** Opening Exercise material block **

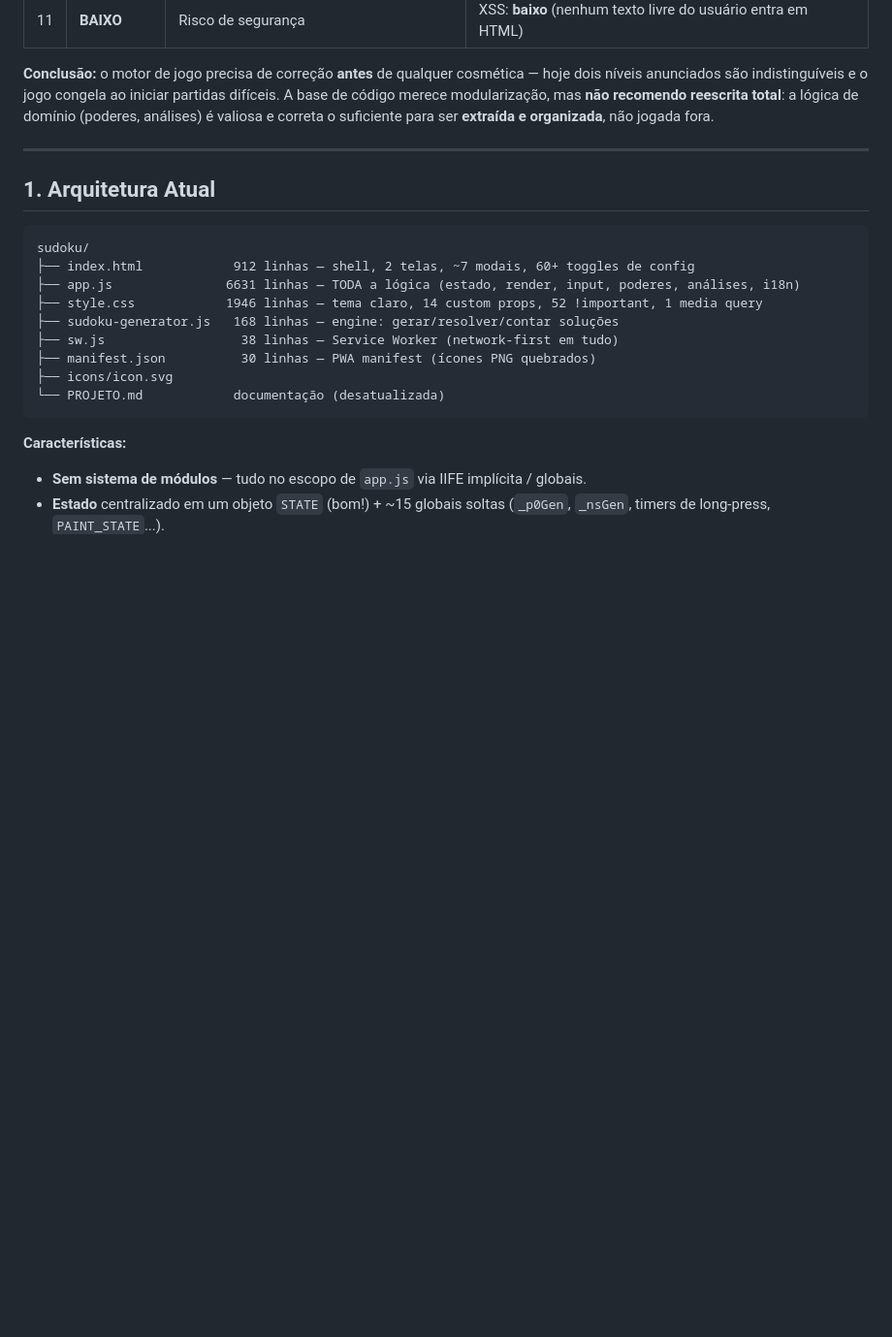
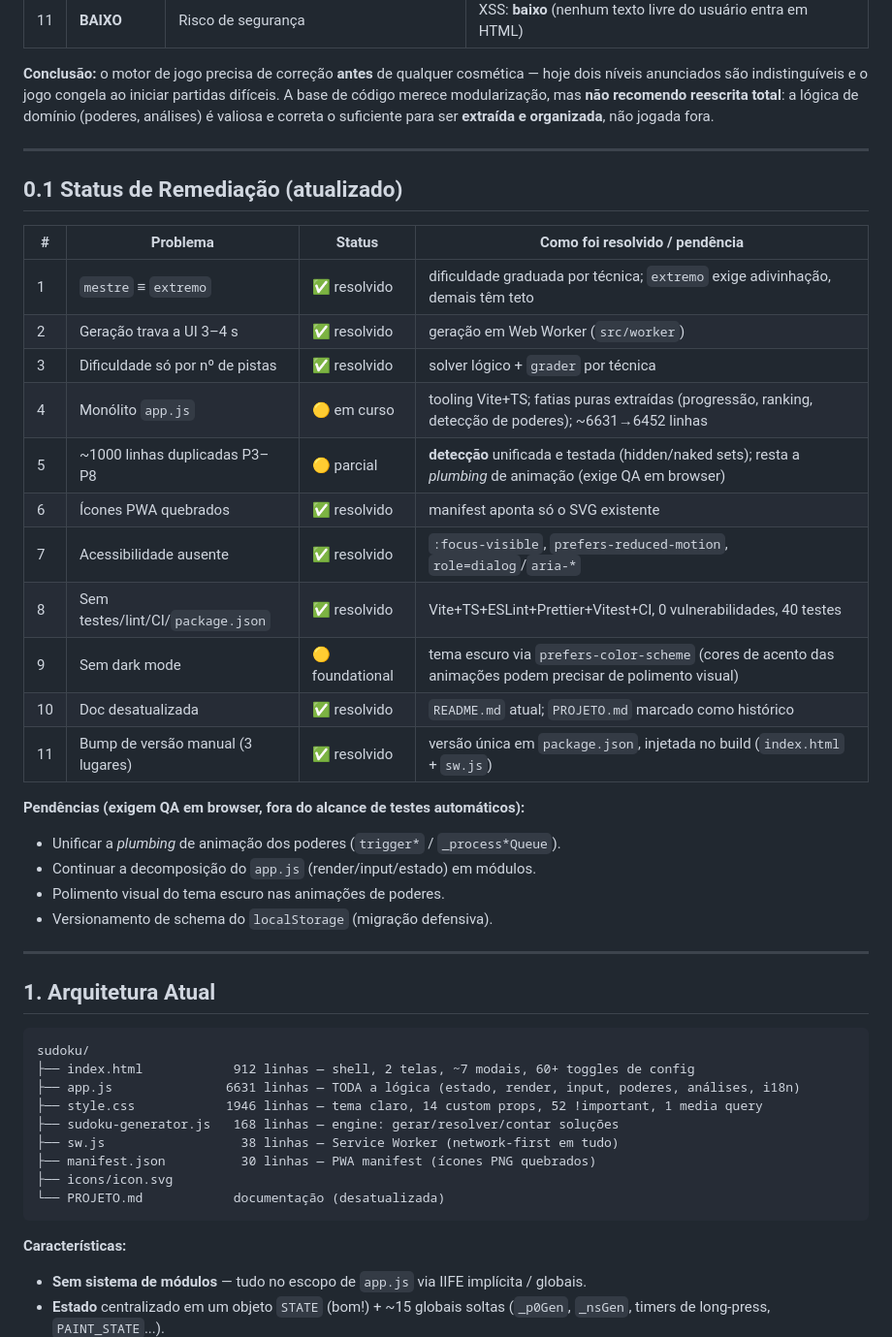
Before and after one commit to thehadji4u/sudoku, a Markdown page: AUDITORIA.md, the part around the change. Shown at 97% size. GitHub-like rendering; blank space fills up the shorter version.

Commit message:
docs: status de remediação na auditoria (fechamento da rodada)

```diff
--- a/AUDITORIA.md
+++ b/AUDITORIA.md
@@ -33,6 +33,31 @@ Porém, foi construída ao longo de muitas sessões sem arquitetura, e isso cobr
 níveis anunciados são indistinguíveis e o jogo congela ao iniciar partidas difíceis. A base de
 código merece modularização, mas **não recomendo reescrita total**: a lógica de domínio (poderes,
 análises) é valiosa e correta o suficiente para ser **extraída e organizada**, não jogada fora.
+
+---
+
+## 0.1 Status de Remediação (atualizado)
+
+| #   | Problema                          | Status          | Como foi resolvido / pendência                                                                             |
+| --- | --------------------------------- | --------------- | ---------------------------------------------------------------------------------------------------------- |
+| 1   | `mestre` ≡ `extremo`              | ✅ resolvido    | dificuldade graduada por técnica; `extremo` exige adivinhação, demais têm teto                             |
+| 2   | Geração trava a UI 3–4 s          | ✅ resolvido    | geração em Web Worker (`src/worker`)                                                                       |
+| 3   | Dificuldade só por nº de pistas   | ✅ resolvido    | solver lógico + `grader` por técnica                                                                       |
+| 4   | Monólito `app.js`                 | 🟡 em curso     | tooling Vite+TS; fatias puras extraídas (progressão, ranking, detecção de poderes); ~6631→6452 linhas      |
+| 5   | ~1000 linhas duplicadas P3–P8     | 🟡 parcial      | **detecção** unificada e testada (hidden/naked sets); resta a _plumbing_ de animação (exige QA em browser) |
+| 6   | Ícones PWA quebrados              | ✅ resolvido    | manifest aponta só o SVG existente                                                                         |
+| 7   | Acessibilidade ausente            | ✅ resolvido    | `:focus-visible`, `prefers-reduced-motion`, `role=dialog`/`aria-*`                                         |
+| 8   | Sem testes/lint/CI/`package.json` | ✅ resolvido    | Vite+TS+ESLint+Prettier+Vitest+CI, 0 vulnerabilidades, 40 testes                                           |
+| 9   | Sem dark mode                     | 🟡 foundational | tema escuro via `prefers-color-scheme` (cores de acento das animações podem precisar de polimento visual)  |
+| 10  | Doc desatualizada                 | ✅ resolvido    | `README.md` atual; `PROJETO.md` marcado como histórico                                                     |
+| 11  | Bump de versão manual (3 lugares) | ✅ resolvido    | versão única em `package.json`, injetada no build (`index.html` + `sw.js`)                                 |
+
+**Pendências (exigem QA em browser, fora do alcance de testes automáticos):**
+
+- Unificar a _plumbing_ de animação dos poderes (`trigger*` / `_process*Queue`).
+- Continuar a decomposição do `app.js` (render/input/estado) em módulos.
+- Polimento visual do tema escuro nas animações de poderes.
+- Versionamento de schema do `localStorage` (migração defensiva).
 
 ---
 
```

** Closing Exercise material block **

• Task objective
From the first line to the last, retype the data above exactly, but not its images.

• Solution to this problem
Before and after one commit to thehadji4u/sudoku, a Markdown page: AUDITORIA.md, the part around the change. Shown at 97% size. GitHub-like rendering; blank space fills up the shorter version.

Commit message:
docs: status de remediação na auditoria (fechamento da rodada)

```diff
--- a/AUDITORIA.md
+++ b/AUDITORIA.md
@@ -33,6 +33,31 @@ Porém, foi construída ao longo de muitas sessões sem arquitetura, e isso cobr
 níveis anunciados são indistinguíveis e o jogo congela ao iniciar partidas difíceis. A base de
 código merece modularização, mas **não recomendo reescrita total**: a lógica de domínio (poderes,
 análises) é valiosa e correta o suficiente para ser **extraída e organizada**, não jogada fora.
+
+---
+
+## 0.1 Status de Remediação (atualizado)
+
+| #   | Problema                          | Status          | Como foi resolvido / pendência                                                                             |
+| --- | --------------------------------- | --------------- | ---------------------------------------------------------------------------------------------------------- |
+| 1   | `mestre` ≡ `extremo`              | ✅ resolvido    | dificuldade graduada por técnica; `extremo` exige adivinhação, demais têm teto                             |
+| 2   | Geração trava a UI 3–4 s          | ✅ resolvido    | geração em Web Worker (`src/worker`)                                                                       |
+| 3   | Dificuldade só por nº de pistas   | ✅ resolvido    | solver lógico + `grader` por técnica                                                                       |
+| 4   | Monólito `app.js`                 | 🟡 em curso     | tooling Vite+TS; fatias puras extraídas (progressão, ranking, detecção de poderes); ~6631→6452 linhas      |
+| 5   | ~1000 linhas duplicadas P3–P8     | 🟡 parcial      | **detecção** unificada e testada (hidden/naked sets); resta a _plumbing_ de animação (exige QA em browser) |
+| 6   | Ícones PWA quebrados              | ✅ resolvido    | manifest aponta só o SVG existente                                                                         |
+| 7   | Acessibilidade ausente            | ✅ resolvido    | `:focus-visible`, `prefers-reduced-motion`, `role=dialog`/`aria-*`                                         |
+| 8   | Sem testes/lint/CI/`package.json` | ✅ resolvido    | Vite+TS+ESLint+Prettier+Vitest+CI, 0 vulnerabilidades, 40 testes                                           |
+| 9   | Sem dark mode                     | 🟡 foundational | tema escuro via `prefers-color-scheme` (cores de acento das animações podem precisar de polimento visual)  |
+| 10  | Doc desatualizada                 | ✅ resolvido    | `README.md` atual; `PROJETO.md` marcado como histórico                                                     |
+| 11  | Bump de versão manual (3 lugares) | ✅ resolvido    | versão única em `package.json`, injetada no build (`index.html` + `sw.js`)                                 |
+
+**Pendências (exigem QA em browser, fora do alcance de testes automáticos):**
+
+- Unificar a _plumbing_ de animação dos poderes (`trigger*` / `_process*Queue`).
+- Continuar a decomposição do `app.js` (render/input/estado) em módulos.
+- Polimento visual do tema escuro nas animações de poderes.
+- Versionamento de schema do `localStorage` (migração defensiva).
 
 ---
 
```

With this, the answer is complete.